▸ What is needed
Bring back every record exactly, except for the pictures, which stay out.

▸ Supplied material

****

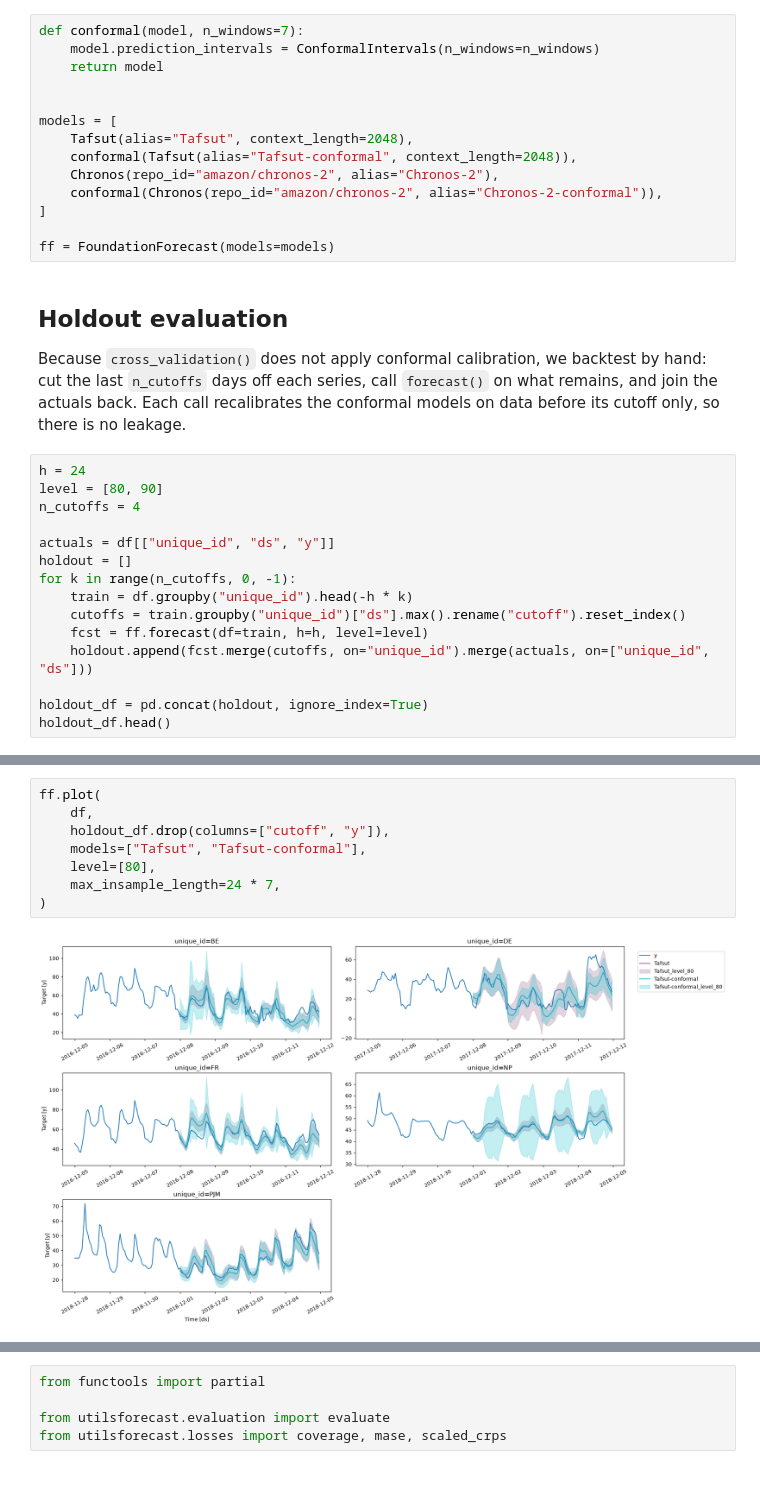
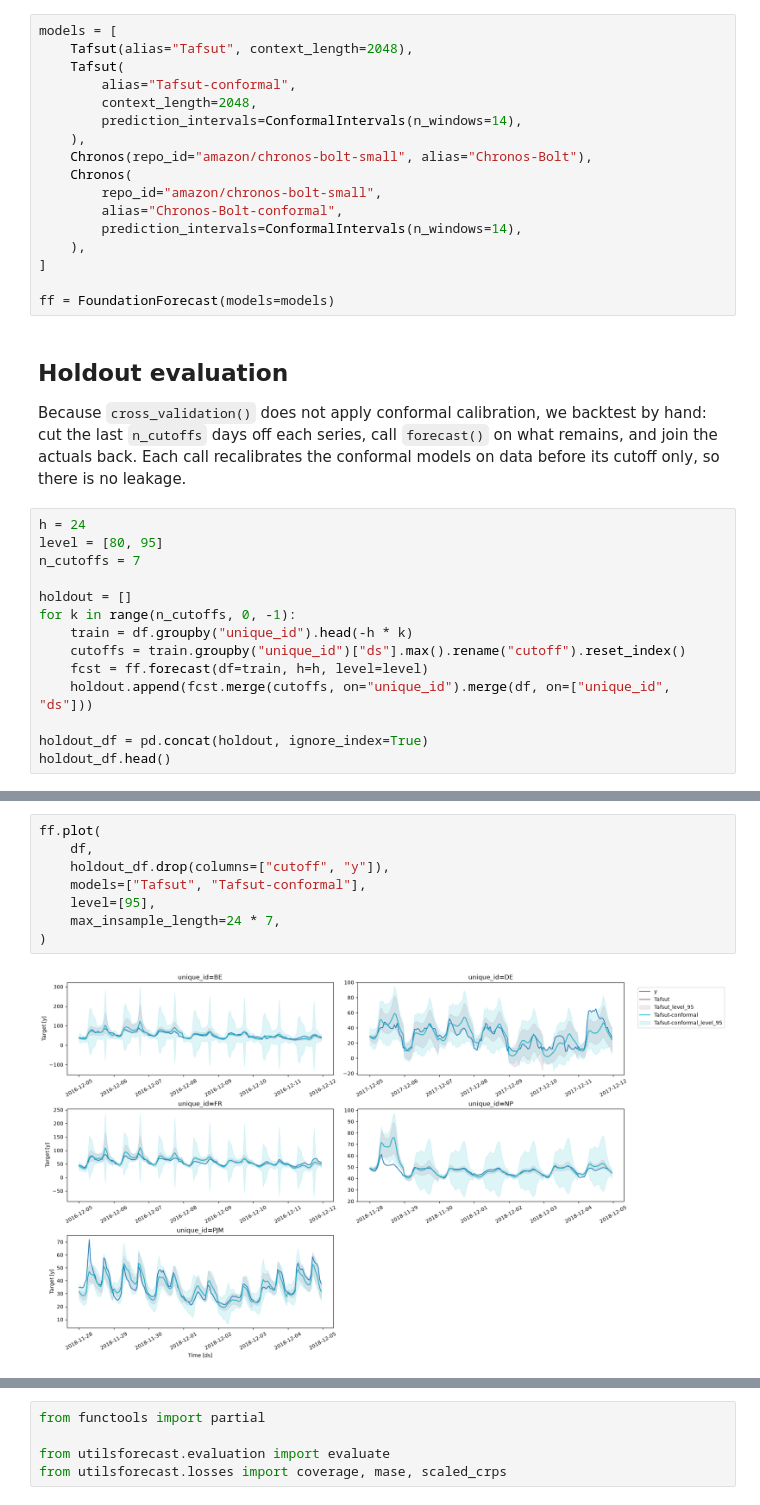
Before and after one commit to TimeCopilot/foundationforecast, a Jupyter notebook: docs/examples/conformal-prediction.ipynb, the cells around one changed output, grey strips where cells are left out. Cells and saved outputs as stored; diff of their text form.

```diff
--- a/docs/examples/conformal-prediction.ipynb
+++ b/docs/examples/conformal-prediction.ipynb
@@ -79,14 +107,17 @@ give smoother interval estimates at the cost of more forecasts. `h` is taken fro
 # %%
-def conformal(model, n_windows=7):
-    model.prediction_intervals = ConformalIntervals(n_windows=n_windows)
-    return model
-
-
 models = [
     Tafsut(alias="Tafsut", context_length=2048),
-    conformal(Tafsut(alias="Tafsut-conformal", context_length=2048)),
-    Chronos(repo_id="amazon/chronos-2", alias="Chronos-2"),
-    conformal(Chronos(repo_id="amazon/chronos-2", alias="Chronos-2-conformal")),
+    Tafsut(
+        alias="Tafsut-conformal",
+        context_length=2048,
+        prediction_intervals=ConformalIntervals(n_windows=14),
+    ),
+    Chronos(repo_id="amazon/chronos-bolt-small", alias="Chronos-Bolt"),
+    Chronos(
+        repo_id="amazon/chronos-bolt-small",
+        alias="Chronos-Bolt-conformal",
+        prediction_intervals=ConformalIntervals(n_windows=14),
+    ),
 ]
 
 ff = FoundationForecast(models=models)
@@ -98,16 +129,15 @@ Because `cross_validation()` does not apply conformal calibration, we backtest b
 recalibrates the conformal models on data before its cutoff only, so there is no leakage.
 # %%
 h = 24
-level = [80, 90]
-n_cutoffs = 4
+level = [80, 95]
+n_cutoffs = 7
 
-actuals = df[["unique_id", "ds", "y"]]
 holdout = []
 for k in range(n_cutoffs, 0, -1):
     train = df.groupby("unique_id").head(-h * k)
     cutoffs = train.groupby("unique_id")["ds"].max().rename("cutoff").reset_index()
     fcst = ff.forecast(df=train, h=h, level=level)
-    holdout.append(fcst.merge(cutoffs, on="unique_id").merge(actuals, on=["unique_id", "ds"]))
+    holdout.append(fcst.merge(cutoffs, on="unique_id").merge(df, on=["unique_id", "ds"]))
 
 holdout_df = pd.concat(holdout, ignore_index=True)
 holdout_df.head()
@@ -122,13 +163,13 @@ holdout_df.head()
 # %%
 ff.plot(
     df,
     holdout_df.drop(columns=["cutoff", "y"]),
     models=["Tafsut", "Tafsut-conformal"],
-    level=[80],
+    level=[95],
     max_insample_length=24 * 7,
 )
 # %% [output]
-[figure, old version]
+[figure, new version]
 # %% [markdown]
 ## Evaluation
 
```
Also changed, not shown: parts of 18 cells of this notebook, 3 other files.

****

▸ Completed task
Before and after one commit to TimeCopilot/foundationforecast, a Jupyter notebook: docs/examples/conformal-prediction.ipynb, the cells around one changed output, grey strips where cells are left out. Cells and saved outputs as stored; diff of their text form.

```diff
--- a/docs/examples/conformal-prediction.ipynb
+++ b/docs/examples/conformal-prediction.ipynb
@@ -79,14 +107,17 @@ give smoother interval estimates at the cost of more forecasts. `h` is taken fro
 # %%
-def conformal(model, n_windows=7):
-    model.prediction_intervals = ConformalIntervals(n_windows=n_windows)
-    return model
-
-
 models = [
     Tafsut(alias="Tafsut", context_length=2048),
-    conformal(Tafsut(alias="Tafsut-conformal", context_length=2048)),
-    Chronos(repo_id="amazon/chronos-2", alias="Chronos-2"),
-    conformal(Chronos(repo_id="amazon/chronos-2", alias="Chronos-2-conformal")),
+    Tafsut(
+        alias="Tafsut-conformal",
+        context_length=2048,
+        prediction_intervals=ConformalIntervals(n_windows=14),
+    ),
+    Chronos(repo_id="amazon/chronos-bolt-small", alias="Chronos-Bolt"),
+    Chronos(
+        repo_id="amazon/chronos-bolt-small",
+        alias="Chronos-Bolt-conformal",
+        prediction_intervals=ConformalIntervals(n_windows=14),
+    ),
 ]
 
 ff = FoundationForecast(models=models)
@@ -98,16 +129,15 @@ Because `cross_validation()` does not apply conformal calibration, we backtest b
 recalibrates the conformal models on data before its cutoff only, so there is no leakage.
 # %%
 h = 24
-level = [80, 90]
-n_cutoffs = 4
+level = [80, 95]
+n_cutoffs = 7
 
-actuals = df[["unique_id", "ds", "y"]]
 holdout = []
 for k in range(n_cutoffs, 0, -1):
     train = df.groupby("unique_id").head(-h * k)
     cutoffs = train.groupby("unique_id")["ds"].max().rename("cutoff").reset_index()
     fcst = ff.forecast(df=train, h=h, level=level)
-    holdout.append(fcst.merge(cutoffs, on="unique_id").merge(actuals, on=["unique_id", "ds"]))
+    holdout.append(fcst.merge(cutoffs, on="unique_id").merge(df, on=["unique_id", "ds"]))
 
 holdout_df = pd.concat(holdout, ignore_index=True)
 holdout_df.head()
@@ -122,13 +163,13 @@ holdout_df.head()
 # %%
 ff.plot(
     df,
     holdout_df.drop(columns=["cutoff", "y"]),
     models=["Tafsut", "Tafsut-conformal"],
-    level=[80],
+    level=[95],
     max_insample_length=24 * 7,
 )
 # %% [output]
-[figure, old version]
+[figure, new version]
 # %% [markdown]
 ## Evaluation
 
```
Also changed, not shown: parts of 18 cells of this notebook, 3 other files.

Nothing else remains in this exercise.